▶ _Exercise objective_:
Check every line of the entries that follow, and copy the ones containing "option".

* * *

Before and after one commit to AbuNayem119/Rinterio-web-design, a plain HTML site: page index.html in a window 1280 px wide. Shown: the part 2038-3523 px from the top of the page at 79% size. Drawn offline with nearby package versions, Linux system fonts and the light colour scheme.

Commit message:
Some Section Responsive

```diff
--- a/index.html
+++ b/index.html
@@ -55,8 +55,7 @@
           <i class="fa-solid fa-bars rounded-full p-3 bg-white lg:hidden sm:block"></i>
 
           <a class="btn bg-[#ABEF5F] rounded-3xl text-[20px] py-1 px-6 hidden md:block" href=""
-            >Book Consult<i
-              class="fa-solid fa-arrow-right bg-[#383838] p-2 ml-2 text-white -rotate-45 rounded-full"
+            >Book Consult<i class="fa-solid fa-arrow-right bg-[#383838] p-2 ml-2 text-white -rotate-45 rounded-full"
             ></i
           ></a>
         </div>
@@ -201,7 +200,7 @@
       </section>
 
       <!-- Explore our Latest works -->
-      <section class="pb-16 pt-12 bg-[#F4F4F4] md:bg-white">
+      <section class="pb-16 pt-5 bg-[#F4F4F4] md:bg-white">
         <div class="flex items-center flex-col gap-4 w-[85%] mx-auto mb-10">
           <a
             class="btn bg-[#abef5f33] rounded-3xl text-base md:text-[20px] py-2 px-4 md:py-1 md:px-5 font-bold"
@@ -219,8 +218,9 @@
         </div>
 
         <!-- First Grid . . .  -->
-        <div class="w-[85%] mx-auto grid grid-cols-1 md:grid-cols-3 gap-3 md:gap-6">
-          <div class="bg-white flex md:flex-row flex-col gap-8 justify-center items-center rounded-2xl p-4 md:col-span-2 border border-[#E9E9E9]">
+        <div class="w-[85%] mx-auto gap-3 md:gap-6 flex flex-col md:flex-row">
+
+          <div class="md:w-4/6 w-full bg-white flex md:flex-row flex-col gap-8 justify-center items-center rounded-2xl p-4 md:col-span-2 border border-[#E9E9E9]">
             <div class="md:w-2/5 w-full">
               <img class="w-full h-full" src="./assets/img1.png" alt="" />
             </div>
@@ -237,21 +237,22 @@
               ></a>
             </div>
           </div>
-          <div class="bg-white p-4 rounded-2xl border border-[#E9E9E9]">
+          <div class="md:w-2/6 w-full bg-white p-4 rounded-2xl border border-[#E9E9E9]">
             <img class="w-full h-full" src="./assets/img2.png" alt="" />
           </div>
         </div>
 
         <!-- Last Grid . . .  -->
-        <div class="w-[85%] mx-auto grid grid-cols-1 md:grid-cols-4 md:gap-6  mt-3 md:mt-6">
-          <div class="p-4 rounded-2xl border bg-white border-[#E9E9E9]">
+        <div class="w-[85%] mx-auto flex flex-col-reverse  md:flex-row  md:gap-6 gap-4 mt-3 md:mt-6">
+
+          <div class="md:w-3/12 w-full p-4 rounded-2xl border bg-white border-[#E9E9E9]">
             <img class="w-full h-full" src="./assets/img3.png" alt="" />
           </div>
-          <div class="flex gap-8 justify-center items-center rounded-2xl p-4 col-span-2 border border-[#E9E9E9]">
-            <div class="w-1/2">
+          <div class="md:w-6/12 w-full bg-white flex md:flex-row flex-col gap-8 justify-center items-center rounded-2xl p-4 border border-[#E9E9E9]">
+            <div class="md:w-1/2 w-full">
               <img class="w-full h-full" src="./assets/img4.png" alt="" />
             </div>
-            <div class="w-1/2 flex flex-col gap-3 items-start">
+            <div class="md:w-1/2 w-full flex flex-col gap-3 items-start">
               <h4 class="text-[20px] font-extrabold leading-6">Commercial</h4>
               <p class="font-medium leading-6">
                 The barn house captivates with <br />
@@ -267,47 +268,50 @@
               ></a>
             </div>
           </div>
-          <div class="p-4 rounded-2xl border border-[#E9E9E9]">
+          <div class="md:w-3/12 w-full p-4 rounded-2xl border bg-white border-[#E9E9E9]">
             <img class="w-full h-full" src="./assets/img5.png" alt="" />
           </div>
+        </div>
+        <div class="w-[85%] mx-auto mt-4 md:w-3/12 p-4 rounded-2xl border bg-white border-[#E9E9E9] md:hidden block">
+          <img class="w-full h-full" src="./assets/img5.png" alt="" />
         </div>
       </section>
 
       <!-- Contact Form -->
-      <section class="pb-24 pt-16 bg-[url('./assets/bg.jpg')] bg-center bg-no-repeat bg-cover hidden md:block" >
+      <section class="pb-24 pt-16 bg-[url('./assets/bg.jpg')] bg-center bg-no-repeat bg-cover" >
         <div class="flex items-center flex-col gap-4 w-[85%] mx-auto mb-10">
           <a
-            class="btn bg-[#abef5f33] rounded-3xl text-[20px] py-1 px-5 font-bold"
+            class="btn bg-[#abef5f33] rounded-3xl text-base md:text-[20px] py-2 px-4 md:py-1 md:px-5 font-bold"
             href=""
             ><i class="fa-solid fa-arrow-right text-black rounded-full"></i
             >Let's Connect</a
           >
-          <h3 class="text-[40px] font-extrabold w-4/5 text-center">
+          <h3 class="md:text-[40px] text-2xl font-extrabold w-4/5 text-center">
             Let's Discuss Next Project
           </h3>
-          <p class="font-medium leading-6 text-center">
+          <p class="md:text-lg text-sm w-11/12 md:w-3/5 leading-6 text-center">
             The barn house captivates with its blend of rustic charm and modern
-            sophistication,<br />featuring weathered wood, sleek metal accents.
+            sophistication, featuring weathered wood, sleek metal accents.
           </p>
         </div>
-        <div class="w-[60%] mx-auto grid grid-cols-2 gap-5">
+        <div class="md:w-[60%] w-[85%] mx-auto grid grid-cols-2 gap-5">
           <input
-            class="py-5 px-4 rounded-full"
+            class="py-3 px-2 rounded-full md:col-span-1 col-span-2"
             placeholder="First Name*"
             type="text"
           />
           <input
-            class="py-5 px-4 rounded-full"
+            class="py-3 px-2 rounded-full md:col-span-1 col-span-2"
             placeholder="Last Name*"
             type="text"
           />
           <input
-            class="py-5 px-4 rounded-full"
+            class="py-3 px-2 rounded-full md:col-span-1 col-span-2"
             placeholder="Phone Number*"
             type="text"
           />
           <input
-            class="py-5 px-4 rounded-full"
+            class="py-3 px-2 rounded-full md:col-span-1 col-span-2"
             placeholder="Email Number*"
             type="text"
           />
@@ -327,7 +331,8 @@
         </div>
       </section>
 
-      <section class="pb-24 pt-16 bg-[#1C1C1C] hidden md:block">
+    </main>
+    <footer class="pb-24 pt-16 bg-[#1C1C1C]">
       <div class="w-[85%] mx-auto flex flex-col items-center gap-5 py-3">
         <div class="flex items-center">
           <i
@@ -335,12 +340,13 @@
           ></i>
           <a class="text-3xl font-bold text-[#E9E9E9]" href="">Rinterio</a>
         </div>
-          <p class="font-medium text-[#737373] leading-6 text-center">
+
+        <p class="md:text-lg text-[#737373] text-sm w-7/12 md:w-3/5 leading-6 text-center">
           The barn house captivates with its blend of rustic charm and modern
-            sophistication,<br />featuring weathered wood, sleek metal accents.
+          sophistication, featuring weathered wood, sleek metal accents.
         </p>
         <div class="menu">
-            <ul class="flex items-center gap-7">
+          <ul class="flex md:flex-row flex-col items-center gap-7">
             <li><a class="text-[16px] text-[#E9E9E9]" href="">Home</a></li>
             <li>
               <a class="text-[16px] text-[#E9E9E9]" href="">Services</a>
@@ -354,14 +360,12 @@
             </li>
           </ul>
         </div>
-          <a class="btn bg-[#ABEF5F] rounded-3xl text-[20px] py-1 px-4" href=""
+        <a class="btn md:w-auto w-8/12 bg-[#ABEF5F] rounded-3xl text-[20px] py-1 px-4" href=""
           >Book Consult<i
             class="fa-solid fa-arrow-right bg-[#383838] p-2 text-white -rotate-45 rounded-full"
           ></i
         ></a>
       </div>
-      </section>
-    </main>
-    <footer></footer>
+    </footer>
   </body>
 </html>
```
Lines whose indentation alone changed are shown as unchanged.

* * *

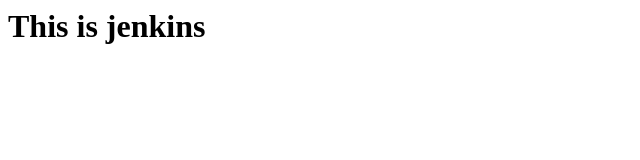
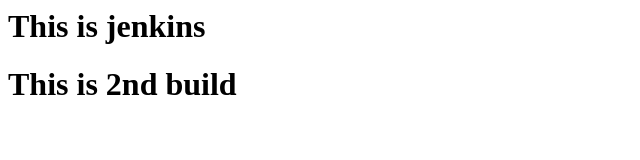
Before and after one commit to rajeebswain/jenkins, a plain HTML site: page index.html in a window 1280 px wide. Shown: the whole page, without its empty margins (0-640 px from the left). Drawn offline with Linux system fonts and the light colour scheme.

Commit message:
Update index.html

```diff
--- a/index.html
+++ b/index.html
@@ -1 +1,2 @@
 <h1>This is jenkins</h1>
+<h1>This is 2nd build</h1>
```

* * *

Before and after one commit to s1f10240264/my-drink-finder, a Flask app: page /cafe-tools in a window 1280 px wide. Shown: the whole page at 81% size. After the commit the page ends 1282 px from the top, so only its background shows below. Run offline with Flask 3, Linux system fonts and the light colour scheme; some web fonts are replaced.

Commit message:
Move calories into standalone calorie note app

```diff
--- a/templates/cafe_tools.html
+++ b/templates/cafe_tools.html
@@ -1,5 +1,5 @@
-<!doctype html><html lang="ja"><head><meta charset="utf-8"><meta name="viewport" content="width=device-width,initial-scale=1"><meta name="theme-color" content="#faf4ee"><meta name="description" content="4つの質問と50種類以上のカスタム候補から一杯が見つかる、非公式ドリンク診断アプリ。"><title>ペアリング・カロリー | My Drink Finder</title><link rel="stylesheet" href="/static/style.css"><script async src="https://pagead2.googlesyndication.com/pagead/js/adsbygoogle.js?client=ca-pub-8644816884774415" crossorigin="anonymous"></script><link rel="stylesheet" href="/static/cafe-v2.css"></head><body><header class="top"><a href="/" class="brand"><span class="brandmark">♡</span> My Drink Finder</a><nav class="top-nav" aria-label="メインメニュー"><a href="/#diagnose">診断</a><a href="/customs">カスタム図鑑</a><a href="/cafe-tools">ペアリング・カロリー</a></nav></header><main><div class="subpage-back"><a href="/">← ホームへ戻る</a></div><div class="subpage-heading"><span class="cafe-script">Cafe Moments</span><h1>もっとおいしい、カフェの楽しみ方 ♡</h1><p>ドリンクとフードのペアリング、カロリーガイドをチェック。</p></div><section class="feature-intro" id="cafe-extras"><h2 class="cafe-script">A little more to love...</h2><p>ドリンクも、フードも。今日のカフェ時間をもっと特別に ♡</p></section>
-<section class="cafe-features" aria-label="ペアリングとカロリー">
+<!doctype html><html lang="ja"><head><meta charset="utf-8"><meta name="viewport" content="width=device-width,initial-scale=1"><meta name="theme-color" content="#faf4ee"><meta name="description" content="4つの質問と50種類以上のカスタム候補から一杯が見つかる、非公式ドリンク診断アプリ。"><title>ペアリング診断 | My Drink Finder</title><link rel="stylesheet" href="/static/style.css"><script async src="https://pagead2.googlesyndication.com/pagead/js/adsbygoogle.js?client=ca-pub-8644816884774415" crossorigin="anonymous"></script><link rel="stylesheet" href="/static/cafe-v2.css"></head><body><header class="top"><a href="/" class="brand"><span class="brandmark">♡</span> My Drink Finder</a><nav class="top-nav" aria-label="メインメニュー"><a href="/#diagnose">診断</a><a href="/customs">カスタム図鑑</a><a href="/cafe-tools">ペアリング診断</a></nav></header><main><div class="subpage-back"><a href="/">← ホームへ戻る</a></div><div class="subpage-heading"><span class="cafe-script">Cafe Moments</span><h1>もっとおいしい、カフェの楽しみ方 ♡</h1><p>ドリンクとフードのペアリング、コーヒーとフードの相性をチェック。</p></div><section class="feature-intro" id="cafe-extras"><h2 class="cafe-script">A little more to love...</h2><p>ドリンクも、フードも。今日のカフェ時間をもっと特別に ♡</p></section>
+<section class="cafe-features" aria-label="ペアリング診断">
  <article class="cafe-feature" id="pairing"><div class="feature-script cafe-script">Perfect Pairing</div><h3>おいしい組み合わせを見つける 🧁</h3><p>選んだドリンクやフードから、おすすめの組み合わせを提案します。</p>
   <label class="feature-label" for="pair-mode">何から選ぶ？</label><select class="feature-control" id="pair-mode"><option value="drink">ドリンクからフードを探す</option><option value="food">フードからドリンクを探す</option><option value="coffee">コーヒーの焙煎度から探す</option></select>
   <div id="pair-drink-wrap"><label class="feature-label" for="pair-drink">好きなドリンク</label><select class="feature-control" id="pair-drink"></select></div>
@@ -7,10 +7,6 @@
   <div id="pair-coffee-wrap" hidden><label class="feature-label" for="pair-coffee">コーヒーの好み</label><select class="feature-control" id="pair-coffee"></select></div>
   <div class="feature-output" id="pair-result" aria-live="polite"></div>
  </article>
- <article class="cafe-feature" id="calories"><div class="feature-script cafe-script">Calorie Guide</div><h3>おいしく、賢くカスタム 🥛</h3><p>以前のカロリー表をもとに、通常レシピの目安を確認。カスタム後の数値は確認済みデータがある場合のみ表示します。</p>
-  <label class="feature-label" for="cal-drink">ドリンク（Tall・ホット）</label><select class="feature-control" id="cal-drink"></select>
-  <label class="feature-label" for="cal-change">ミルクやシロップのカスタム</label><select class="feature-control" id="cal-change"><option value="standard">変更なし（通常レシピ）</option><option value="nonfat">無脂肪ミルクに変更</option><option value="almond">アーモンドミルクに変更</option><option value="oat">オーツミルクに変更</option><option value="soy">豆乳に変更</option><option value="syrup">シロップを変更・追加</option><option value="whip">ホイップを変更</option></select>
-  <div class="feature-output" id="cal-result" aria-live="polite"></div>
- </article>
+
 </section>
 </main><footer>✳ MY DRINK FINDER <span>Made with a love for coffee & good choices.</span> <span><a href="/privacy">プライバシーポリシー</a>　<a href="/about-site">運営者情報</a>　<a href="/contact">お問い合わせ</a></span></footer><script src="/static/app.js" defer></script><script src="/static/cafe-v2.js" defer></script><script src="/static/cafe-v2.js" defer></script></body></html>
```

* * *

▶ _Task answer_:
   <label class="feature-label" for="pair-mode">何から選ぶ？</label><select class="feature-control" id="pair-mode"><option value="drink">ドリンクからフードを探す</option><option value="food">フードからドリンクを探す</option><option value="coffee">コーヒーの焙煎度から探す</option></select>
-  <label class="feature-label" for="cal-change">ミルクやシロップのカスタム</label><select class="feature-control" id="cal-change"><option value="standard">変更なし（通常レシピ）</option><option value="nonfat">無脂肪ミルクに変更</option><option value="almond">アーモンドミルクに変更</option><option value="oat">オーツミルクに変更</option><option value="soy">豆乳に変更</option><option value="syrup">シロップを変更・追加</option><option value="whip">ホイップを変更</option></select>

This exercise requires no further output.